This night of all nights is different. It’s Friday night in America and laid out before us on a rectangular 100-yard field in town after town is the same high school football game, a Venn diagram of entire populations, where similarities trump differences, a homemade, cacophonous homecoming complete with beautiful queens and moms wearing mums like simple corsages at senior prom when they were thinner and dads watching their boys on the field and wishing beer was available at the band booster food stand.

Kickoff follows kickoff and dust and detritus-imbued pink-orange clouds to the west above the American flag fade to gray, then to black, and then for a brief moment Neil Young is singing something about a harvest moon because there it is and it all begins to make sense, this hometown-inspired nonsense that for a little while narrows the focus to something tangible and available because, despite its faults, it’s who we are, who we were and who we want to be.

On this night we don’t know from Aleppo killings and Syrian heat and misery and it’s OK, we’ll catch it on the news later. The presidential campaign is not discussed with the person next to you on warm aluminum bleachers because, well, just because. Someone might mention surprise at the choice of a homecoming king or royal escort or whatever he’s called these days.

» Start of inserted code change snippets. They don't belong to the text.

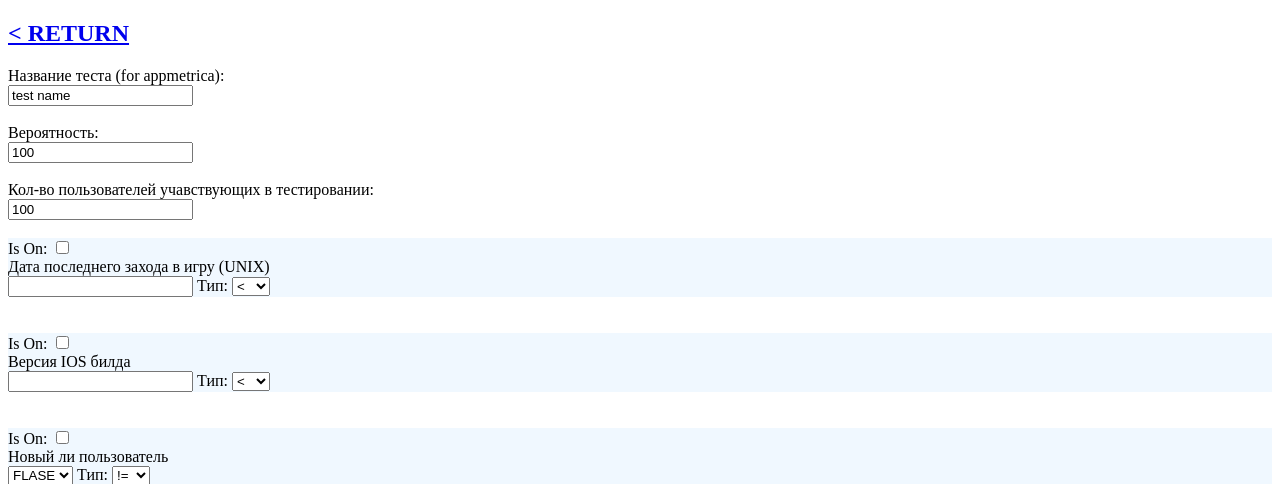
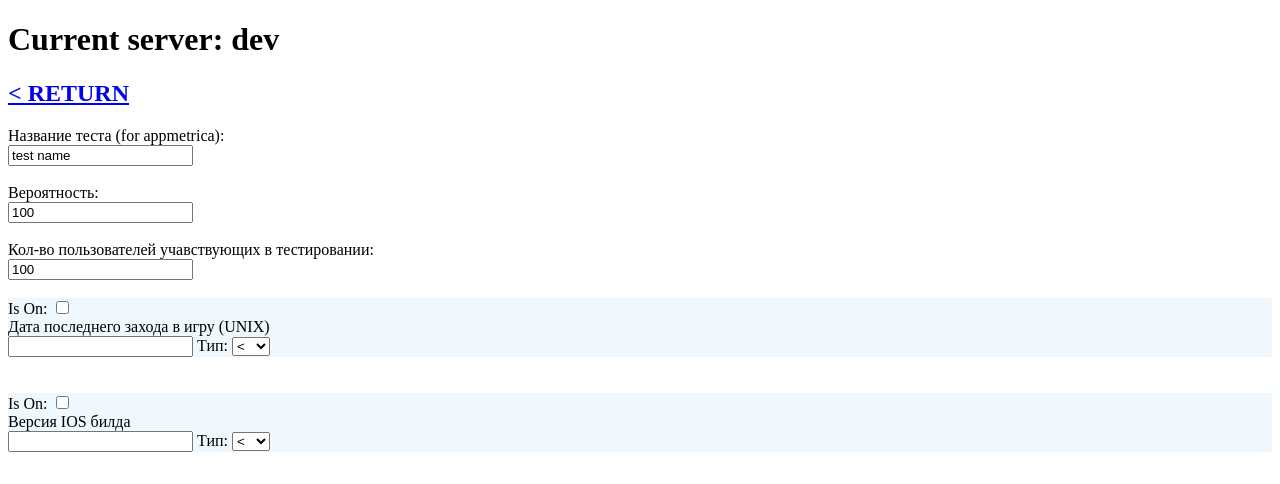
Before and after one commit to pinchukovartur/ABTestingServer, a Django app: page /test?server=dev in a window 1280 px wide. Shown: the top 484 px of the page. Run offline with Django 3.2, Linux system fonts and the light colour scheme; a user stored in the database is signed in; data comes from the database, SQL or seed files in the repository.

Commit message:
add prod server

```diff
--- a/abtesting/consts.py
+++ b/abtesting/consts.py
@@ -1,5 +1,6 @@
 
 dev_server = "https://treasures-development.appspot.com/"
+prod_server = "https://treasures-production.appspot.com/"
 local_server = "http://192.168.88.29:1995/"
 
 current_server = dev_server
--- a/abtesting/templates/abtesting/test.html
+++ b/abtesting/templates/abtesting/test.html
@@ -5,6 +5,10 @@
     <title>Title</title>
 </head>
 <body>
+
+<h1>
+    Current server: {{ server }}
+</h1>
 
 {% if result %}
     <h1 style="color: red">{{ result }}</h1>
@@ -55,6 +59,7 @@
 
 
         <input type="hidden" name="{{ filter.name }}_data_type" value="{{ filter.type }}">
+        <input type="hidden" name="server" value="{{ server }}">
         <br>
 
         </div>
--- a/abtesting/templates/abtesting/tests_info.html
+++ b/abtesting/templates/abtesting/tests_info.html
@@ -49,8 +49,8 @@
         <td>{{ value.isOn }}</td>
         <td>{{ value.user_count }}</td>
         <td>{{ value.probability }}</td>
-        <td><a href="/off_ab_test?ab_key={{ key}}">Off</a> </td>
-        <td><a href="/on_ab_test?ab_key={{ key}}">On</a> </td>
+        <td><a href="/off_ab_test?ab_key={{ key}}&server={{ server }}">Off</a> </td>
+        <td><a href="/on_ab_test?ab_key={{ key}}&server={{ server }}">On</a> </td>
     </tr>
     {% endfor %}
 </table>
--- a/abtesting/views.py
+++ b/abtesting/views.py
@@ -1,48 +1,77 @@
 from django.shortcuts import render, redirect
 from abtesting.models import Filter
-from abtesting.consts import current_server
+from abtesting.consts import prod_server, dev_server
 
 import json
 import requests
 import time
 
 
-
 def test(request):
     if not request.user.is_authenticated():
         return redirect('/login')
 
+    server = request.GET["server"]
+    if not server:
+        return redirect('/')
+
     filters = Filter.objects.filter()
-    return render(request, 'abtesting/test.html', {"filters": filters})
+
+    return render(request, 'abtesting/test.html', {"filters": filters, "server": server})
 
 
 def ab_tests(request):
     if not request.user.is_authenticated():
         return redirect('/login')
 
+    server = request.GET["server"]
+    if not server:
+        return redirect('/')
+
+    if server == "prod":
+        current_server = prod_server
+    else:
+        current_server = dev_server
+
     r = requests.get(current_server + "get_ab_tests?key=6b7b1a88b2aa45eb9f861d9c86e67696")
     tests = json.loads(r.text)
-    return render(request, 'abtesting/tests_info.html', {"tests": tests})
+    return render(request, 'abtesting/tests_info.html', {"tests": tests, "server": server})
 
 
 def off_ab_test(request):
     if not request.user.is_authenticated():
         return redirect('/login')
 
+    server = request.GET["server"]
+    if not server:
+        return redirect('/')
+    if server == "prod":
+        current_server = prod_server
+    else:
+        current_server = dev_server
+
     ab_key = request.GET["ab_key"]
-    requests.get(current_server + "off_ab_test?key=6b7b1a88b2aa45eb9f861d9c86e67696&ab_id=" + ab_key)
+    r = requests.get(current_server + "off_ab_test?key=6b7b1a88b2aa45eb9f861d9c86e67696&ab_id=" + ab_key)
     time.sleep(1)
-    return redirect('ab_tests')
+    return redirect('/ab_tests?server='+server)
 
 
 def on_ab_test(request):
     if not request.user.is_authenticated():
         return redirect('/login')
 
+    server = request.GET["server"]
+    if not server:
+        return redirect('/')
+    if server == "prod":
+        current_server = prod_server
+    else:
+        current_server = dev_server
+
     ab_key = request.GET["ab_key"]
-    requests.get(current_server + "on_ab_test?key=6b7b1a88b2aa45eb9f861d9c86e67696&ab_id=" + ab_key)
+    r = requests.get(current_server + "on_ab_test?key=6b7b1a88b2aa45eb9f861d9c86e67696&ab_id=" + ab_key)
     time.sleep(1)
-    return redirect('ab_tests')
+    return redirect('/ab_tests?server=' + server)
 
 
 def save_test(request):
@@ -70,6 +99,10 @@ def save_test(request):
     testing_user_count = request.POST['testing_user_count']
     if not testing_user_count:
         result += "testing_user_count can't be null "
+
+    server = request.POST['server']
+    if not testing_user_count:
+        result += "server can't be null"
 
     filters = Filter.objects.filter()
     for filter in filters:
@@ -102,8 +135,11 @@ def save_test(request):
     for config in configs:
         files.append(("configs", config))
 
-    r = requests.post(current_server + "save_test?key=6b7b1a88b2aa45eb9f861d9c86e67696", files=files, data=data)
-    if not result:
+    if server == "prod":
+        r = requests.post(prod_server + "save_test?key=6b7b1a88b2aa45eb9f861d9c86e67696", files=files, data=data)
+        result = r.text
+    elif server == "dev":
+        r = requests.post(dev_server + "save_test?key=6b7b1a88b2aa45eb9f861d9c86e67696", files=files, data=data)
         result = r.text
 
-    return render(request, 'abtesting/test.html', {"filters": filters, 'result': result})
+    return render(request, 'abtesting/test.html', {"filters": filters, 'result': result, "server":server})
```
Also changed, not shown: abtesting/templates/abtesting/base.html (+11 -6 lines).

A band marches onto the field at halftime and oh my gosh Prof. Harold Hill should be here because a rendition of “Don’t Worry, Be Happy” is funereally dirge-like and no one is smiling, except perhaps the elementary and middle-school kids on the fringes laughing because it’s what one does at that age and my I miss it. In a few years they’ll forget that they were idiots drunk on just being children. Mortgages will come soon enough. The local team is down by a thousand points and it’s hard not to worry, let alone be happy.

The American-ness of the whole thing is breathtaking if one pays attention; just ask Willy Loman’s wife who knew a bit about such notions, about paying attention to things often overlooked as inconsequential, mundane, someone else’s happiness. This is important and don’t forget it.

Poems and love stories spring from this stuff, these nights, perhaps from a sweet-breathed, blonde clarinet player in the band who adores a halfback on the bench, or from a middle-school knucklehead punching his buddies, unable to sort out his feelings about anything at all.

The aroma of Autumn drifts across the field by the end of the third quarter, all pumpkin-spiced, apple-fresh and short-days decay, and sweaters are pulled a little tighter on the shoulders and for a brief time a whole bunch of folks are on the same side, cheering, hoping, wishing it would never end because one day it will.

And if this doesn’t interest you then stay home, feel superior, but my friend you’re missing out, you’re really missing out.


Kurt Ullrich lives in rural Jackson County, Iowa.